Prominent Russian publicist Ivan Davydov, in his extensive analysis of what is happening in Khabarovsk, wrote, among other things:
“And one more conclusion, also important: TV in Russia has lost to the Internet. Hushing up the topic on TV does not mean anything at all, there are more than enough channels to receive independent information. The propaganda machine, which had been under construction for two decades, had a serious malfunction.
This means that the Internet will face hard times - the state will launch a new "crusade" against it. After all, the authorities also understand their weaknesses, and defend themselves as best they can..."
It should be noted that this topic has long become one of the favorites of domestic analysts, most of whom agree with Davydov, such as Dmitry Petrov:
“Vanya is very smart and Vanya is right. But here he did not finish a little. Or - gave us the opportunity to develop his thought. So: "the Internet is facing hard times" - writes Vanya. An - no. Hard times await those for whom he is communication, that is, work and life. From this we will draw conclusions..."
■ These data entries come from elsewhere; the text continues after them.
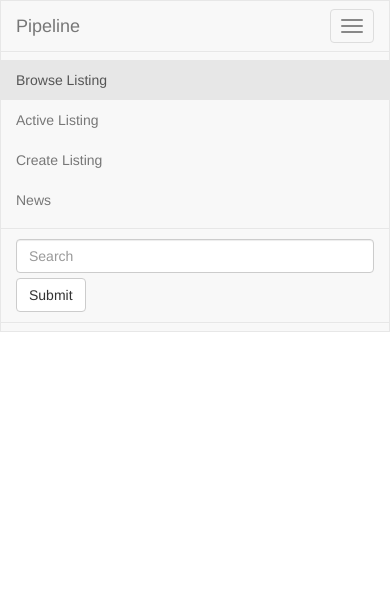
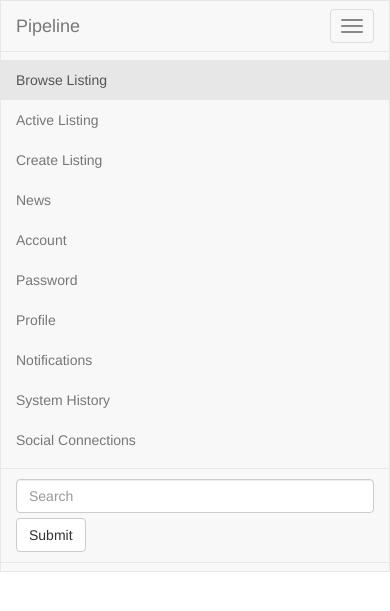
Before and after one commit to ybui210/PIpeline, a PHP site: page /home.php in a window 390 px wide, after a click on "Toggle navigation". Shown: the top 611 px of the page. Run offline with PHP 8.4, Linux system fonts and the light colour scheme; some libraries are stand-ins or nearby versions.

Commit message:
Responsive home page

```diff
--- a/Current-Version/home.php
+++ b/Current-Version/home.php
@@ -61,6 +61,12 @@
                               <li><a href="#">Active Listing</a></li>
                               <li><a href="createListing.php">Create Listing</a></li>
                               <li><a href="#">News</a></li>
+                              <li class="hidden-lg hidden-md hidden-sm"><a href="">Account</a></li>
+                              <li class="hidden-lg hidden-md hidden-sm"><a href="">Password</a></li>
+                              <li class="hidden-lg hidden-md hidden-sm"><a href="">Profile</a></li>
+                              <li class="hidden-lg hidden-md hidden-sm"><a href="">Notifications</a></li>
+                              <li class="hidden-lg hidden-md hidden-sm"><a href="">System History</a></li>
+                              <li class="hidden-lg hidden-md hidden-sm"><a href="">Social Connections</a></li>
 
                           </ul>
                           <form class="navbar-form navbar-left">
```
However, it seems that both publicists were a little too hasty with such conclusions. Yes, the Internet really played a major role in the consolidation of Khabarovsk residents, so the suppression of protests on television did not help the Kremlin at all, but only hurt. But this does not mean that the Internet has won across the country. No, she remained completely indifferent to these events, as the TV wanted. Here is what journalist Pavel Pryanikov writes on his blog:
“For the first time in five months I held a traditional focus group today. While in mini-format, I hope that in August I will do a full-size focus group. So far, the first conclusions:
- Total distrust of the authorities.
“But this mistrust is not expressed in readiness for mass protests.
- Rather, it is the ultimate escapism - "our life is separate, yours is separate". Russia finally becomes a state of "two nations" - 1% of the upper class and 99% of the rest.
- There is absolutely no topic of Ukraine (Donbass). No longer interested in what is happening there.
- The topic of the West is only interest in the protests there. Fear that minorities can do the same in Russia (especially national minorities).
- Almost nothing is known about Khabarovsk (it is not on TV and mainstream media - there is no “deep people” on the agenda either).
- The desire for a very left-wing economy and a very right-wing politics has intensified even more..."
So, in all things, television is still ahead of the Internet, and apparently this leadership will last for another couple of decades, until a new, “networked” generation comes to replace the generation that grew up on the blue screen and now occupies leading positions in the country's power structures.